Tuesday, August 9, 2011

The future of the Suzy-Q

It's funny, just last night I was re-reading this post from 2009 on the planned restoration of passenger service on the New York, Susquehanna and Western line from Hackensack to Hawthorne in New Jersey. I was wondering what happened to it, since there have been zero news articles about it since. Since Chris Christie's money tree only bears fruit for highway widenings and mega-malls, I figured that it's not going anywhere unless the pressure gets turned up.

This morning, though, I read that the Morris County Freeholders passed a resolution calling for restoration of service on the Suzy-Q, but west of the area I discussed in 2009. Morris County, in conjunction with Passaic and Sussex Counties, wants to run passenger trains from Hawthorne west to Stockholm, just before the track terminates at the Sparta Junction.

I understand why the Freeholders have framed their study in this way, but it seems pretty obvious to me that the train would continue at least into Paterson, where passengers could transfer to an Erie line train to Hoboken, and probably all the way to Hackensack. If I were the Railroad God, I would extend it north to Port Jervis, south to Andover, and east to Edgewater or Hoboken.

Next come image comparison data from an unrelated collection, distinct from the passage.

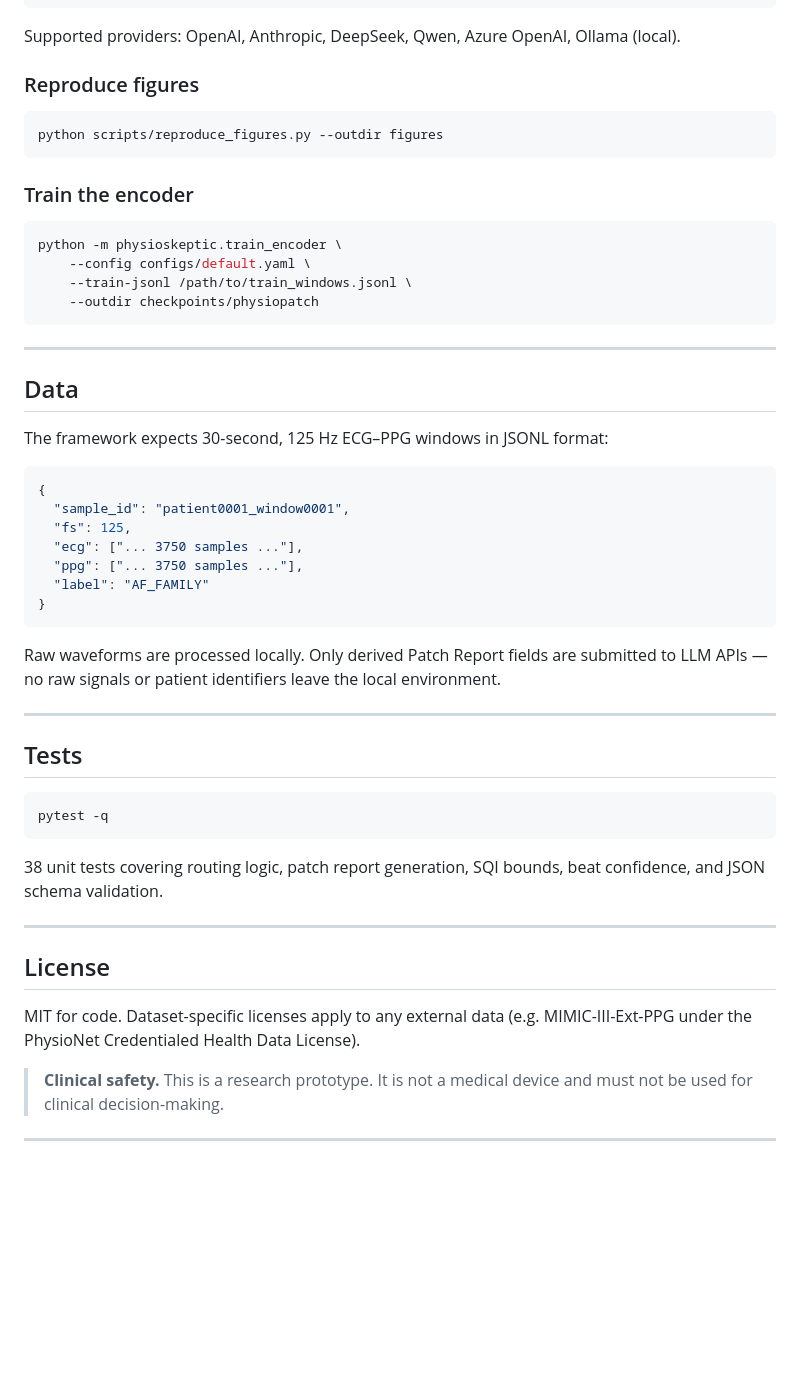
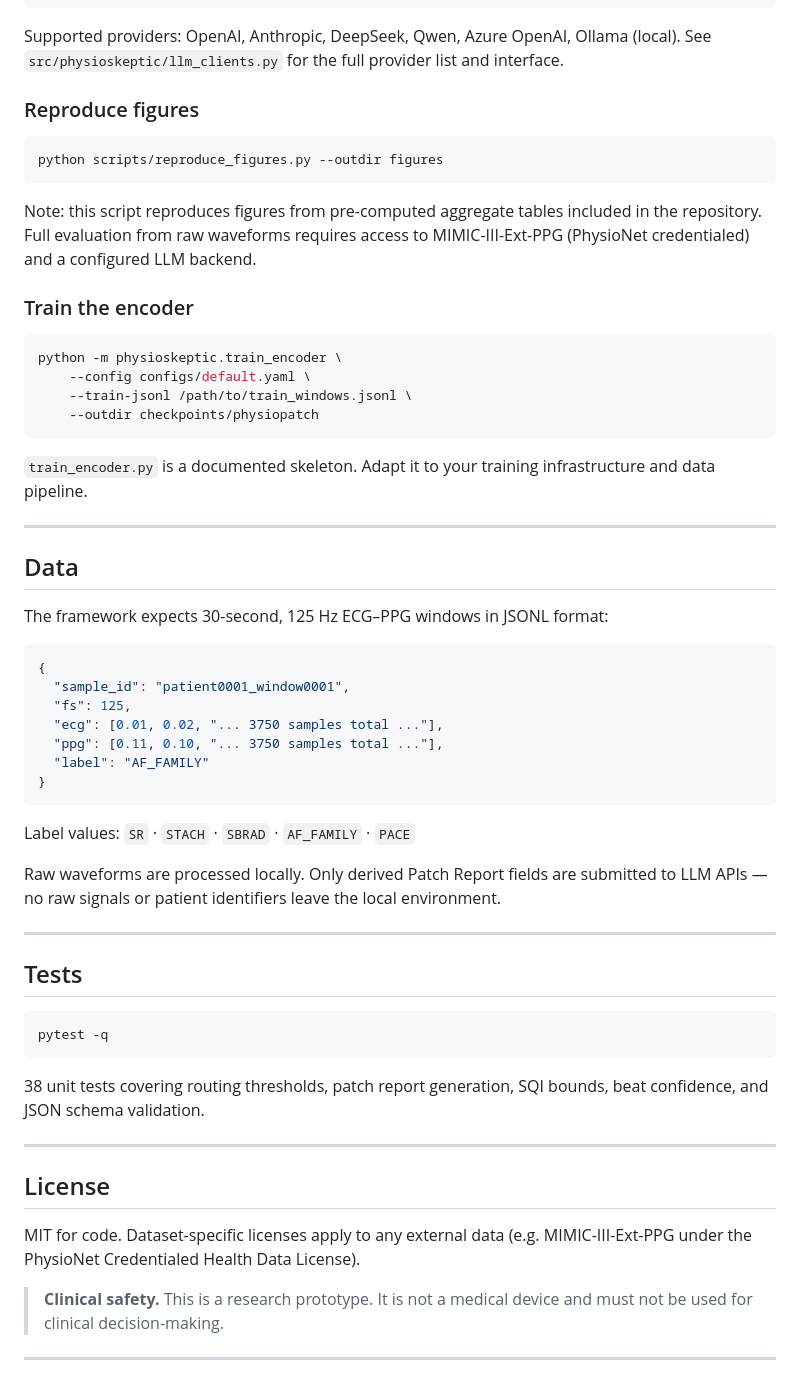
Before and after one commit to liuyisi123/PhysioSkeptic, a Markdown page: README.md, the part around one of its changes. Drawn GitHub-style; blank space fills up the shorter version.

````diff
--- a/README.md
+++ b/README.md
@@ -86,12 +102,17 @@ python scripts/run_eval.py \
 ```
 
 Supported providers: OpenAI, Anthropic, DeepSeek, Qwen, Azure OpenAI, Ollama (local).
+See `src/physioskeptic/llm_clients.py` for the full provider list and interface.
 
 ### Reproduce figures
 
 ```bash
 python scripts/reproduce_figures.py --outdir figures
 ```
+
+Note: this script reproduces figures from pre-computed aggregate tables included
+in the repository. Full evaluation from raw waveforms requires access to
+MIMIC-III-Ext-PPG (PhysioNet credentialed) and a configured LLM backend.
 
 ### Train the encoder
 
@@ -101,6 +122,9 @@ python -m physioskeptic.train_encoder \
     --train-jsonl /path/to/train_windows.jsonl \
     --outdir checkpoints/physiopatch
 ```
+
+`train_encoder.py` is a documented skeleton. Adapt it to your training
+infrastructure and data pipeline.
 
 ---
 
@@ -112,15 +136,16 @@ The framework expects 30-second, 125 Hz ECG–PPG windows in JSONL format:
 {
   "sample_id": "patient0001_window0001",
   "fs": 125,
-  "ecg": ["... 3750 samples ..."],
-  "ppg": ["... 3750 samples ..."],
+  "ecg": [0.01, 0.02, "... 3750 samples total ..."],
+  "ppg": [0.11, 0.10, "... 3750 samples total ..."],
   "label": "AF_FAMILY"
 }
 ```
 
-Raw waveforms are processed locally. Only derived Patch Report fields
-are submitted to LLM APIs — no raw signals or patient identifiers leave
-the local environment.
+Label values: `SR` · `STACH` · `SBRAD` · `AF_FAMILY` · `PACE`
+
+Raw waveforms are processed locally. Only derived Patch Report fields are submitted
+to LLM APIs — no raw signals or patient identifiers leave the local environment.
 
 ---
 
@@ -130,7 +155,7 @@ the local environment.
 pytest -q
 ```
 
-38 unit tests covering routing logic, patch report generation,
+38 unit tests covering routing thresholds, patch report generation,
 SQI bounds, beat confidence, and JSON schema validation.
 
 ---
@@ -138,8 +163,8 @@ SQI bounds, beat confidence, and JSON schema validation.
 ## License
 
 MIT for code.
-Dataset-specific licenses apply to any external data (e.g. MIMIC-III-Ext-PPG
-under the PhysioNet Credentialed Health Data License).
+Dataset-specific licenses apply to any external data
+(e.g. MIMIC-III-Ext-PPG under the PhysioNet Credentialed Health Data License).
 
 > **Clinical safety.** This is a research prototype. It is not a medical device
 > and must not be used for clinical decision-making.
````
Also changed, not shown: other parts of README.md (+36 -20 lines).
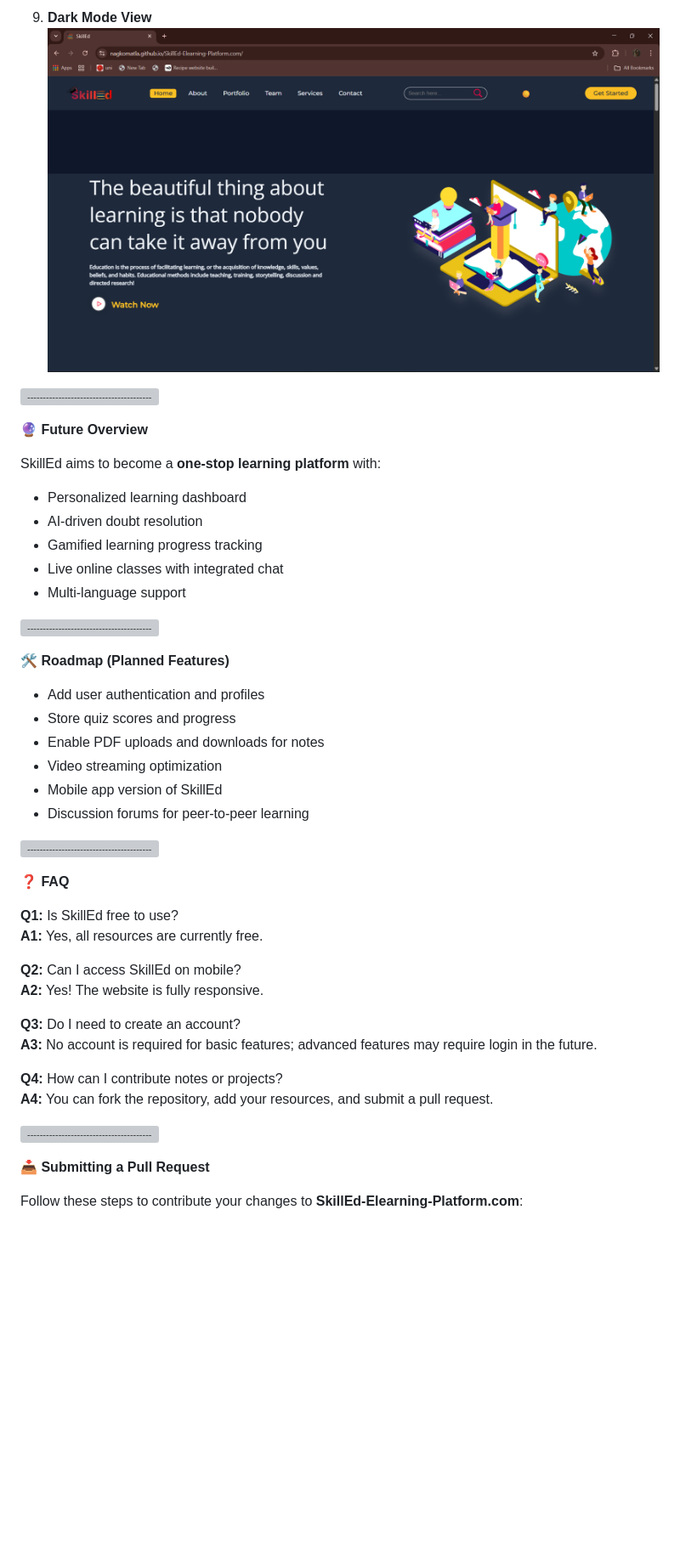
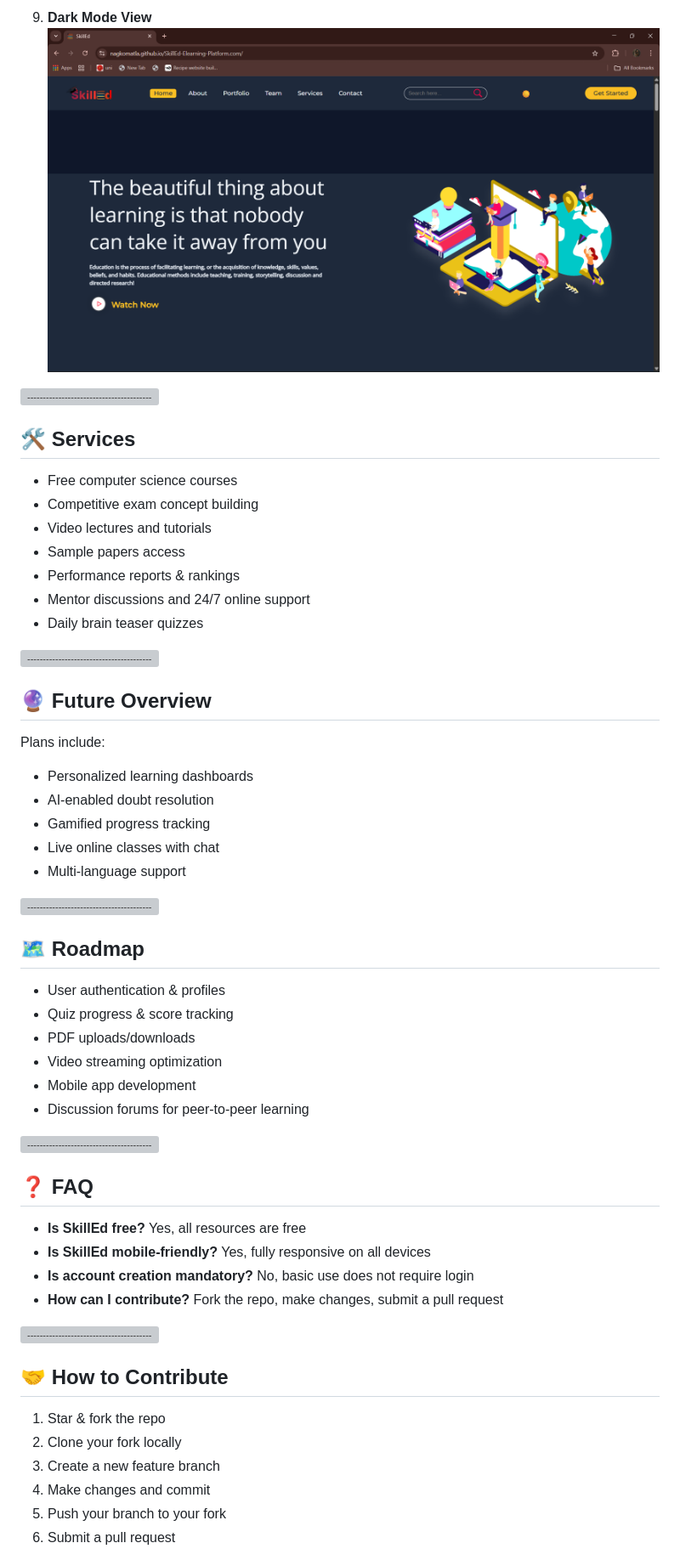
Before and after one commit to Nagkomatla/SkillEd-Elearning-Platform.com, a Markdown page: readme.md, the part around the change printed below. Shown: that part at 85% size. Rendered like a GitHub page; blank space fills up the shorter version; grey boxes are pictures that could not be loaded.

Commit message:
Update README with new sections

```diff
--- a/readme.md
+++ b/readme.md
@@ -184,48 +200,59 @@ Explore notes, quizzes, videos, projects, and interview resources directly.
 
 9. **Dark Mode View**
-   ![Dark Mode](Screenshots/darkmode.png)
+   ![Dark Mode](https://raw.githubusercontent.com/Nagkomatla/SkillEd-Elearning-Platform.com/main/Screenshots/darkmode.png)
 
 ![-----------------------------------------------------](https://raw.githubusercontent.com/andreasbm/readme/master/assets/lines/rainbow.png)
 
-**🔮 Future Overview**
+## 🛠️ Services
 
-SkillEd aims to become a **one-stop learning platform** with:
-- Personalized learning dashboard
-- AI-driven doubt resolution
-- Gamified learning progress tracking
-- Live online classes with integrated chat
+- Free computer science courses
+- Competitive exam concept building
+- Video lectures and tutorials
+- Sample papers access
+- Performance reports & rankings
+- Mentor discussions and 24/7 online support
+- Daily brain teaser quizzes
+
+![-----------------------------------------------------](https://raw.githubusercontent.com/andreasbm/readme/master/assets/lines/rainbow.png)
+
+## 🔮 Future Overview
+
+Plans include:
+
+- Personalized learning dashboards
+- AI-enabled doubt resolution
+- Gamified progress tracking
+- Live online classes with chat
 - Multi-language support
 
 ![-----------------------------------------------------](https://raw.githubusercontent.com/andreasbm/readme/master/assets/lines/rainbow.png)
 
- **🛠️ Roadmap (Planned Features)**
+## 🗺️ Roadmap
 
--  Add user authentication and profiles
-- Store quiz scores and progress
-- Enable PDF uploads and downloads for notes
+- User authentication & profiles
+- Quiz progress & score tracking
+- PDF uploads/downloads
 - Video streaming optimization
-- Mobile app version of SkillEd
+- Mobile app development
 - Discussion forums for peer-to-peer learning
 
 ![-----------------------------------------------------](https://raw.githubusercontent.com/andreasbm/readme/master/assets/lines/rainbow.png)
 
-**❓ FAQ**
+## ❓ FAQ
 
-**Q1:** Is SkillEd free to use?
-**A1:** Yes, all resources are currently free.
-
-**Q2:** Can I access SkillEd on mobile?
-**A2:** Yes! The website is fully responsive.
-
-**Q3:** Do I need to create an account?
-**A3:** No account is required for basic features; advanced features may require login in the future.
-
-**Q4:** How can I contribute notes or projects?
-**A4:** You can fork the repository, add your resources, and submit a pull request.
+- **Is SkillEd free?** Yes, all resources are free
+- **Is SkillEd mobile-friendly?** Yes, fully responsive on all devices
+- **Is account creation mandatory?** No, basic use does not require login
+- **How can I contribute?** Fork the repo, make changes, submit a pull request
 
 ![-----------------------------------------------------](https://raw.githubusercontent.com/andreasbm/readme/master/assets/lines/rainbow.png)
 
-**📥 Submitting a Pull Request**
+## 🤝 How to Contribute
 
-Follow these steps to contribute your changes to **SkillEd-Elearning-Platform.com**:
+1. Star & fork the repo
+2. Clone your fork locally
+3. Create a new feature branch
+4. Make changes and commit
+5. Push your branch to your fork
+6. Submit a pull request
 
```
Also changed, not shown: other parts of readme.md (+142 -176 lines).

It's sad that Star-Ledger reporter Dan Goldberg seemed completely unaware of plans to reactivate passenger service in Bergen and Passaic counties, which could have been running by now. He could have asked New Jersey Transit officials, or the project's champion, Democratic Congressman Bill Pascrell.

The section of the railroad west of Hawthorne runs along the boundary between New Jersey's Fifth and Eleventh congressional districts, represented by Republicans Scott Garrett and Rodney Frelinghuysen. Sadly, even though Garrett is a regular rail commuter and Frelinghuysen was once a champion of the Lackawanna Cut-Off, they have both succumbed to Tea Party mania. Frelinghuysen sponsored an amendment to reallocate high-speed rail funds for Midwest flood relief. Garrett has proposed eliminating Federal funding for Amtrak.

At this rate, though, there won't be funds to build more roads in that area, so the NYS&W's revenue will gradually increase. Maybe some day it'll have enough money to restart passenger service on its own.


busplanner said...

The "Suzy Q" west of Hawthorne goes through one of the least densely populated area of North Jersey. It would not seem to me to be a high priority candidate for the expenditure of transit dollars, either capital or operating. (If it ever were built as heavy commuter rail, it could theoretically connect to the existing NJ Transit Main Line in Hawthorne. I suspect that is why those raising it from the dead only mentioned Hawthorne to Stockholm.)

As for Congressman Pascrell's pet light rail line, many of the towns along the right of way opposed it and proposed stations in those towns were deleted from the project. Even with those stations, ridership projections were very low for a project of this nature in such a populated area, mainly because the light rail corridor was not a good match for travel patterns (origins and destinations of those currently living and working in the region). Without those stations, ridership projections were extremely low.

Alon Levy said...

NJ Transit should first fix the lines in the same area. For the Erie Lines, the best that can be done is to rebuild Secaucus Junction to be a more convenient transfer point to Manhattan; for one, they should remove the internal faregates.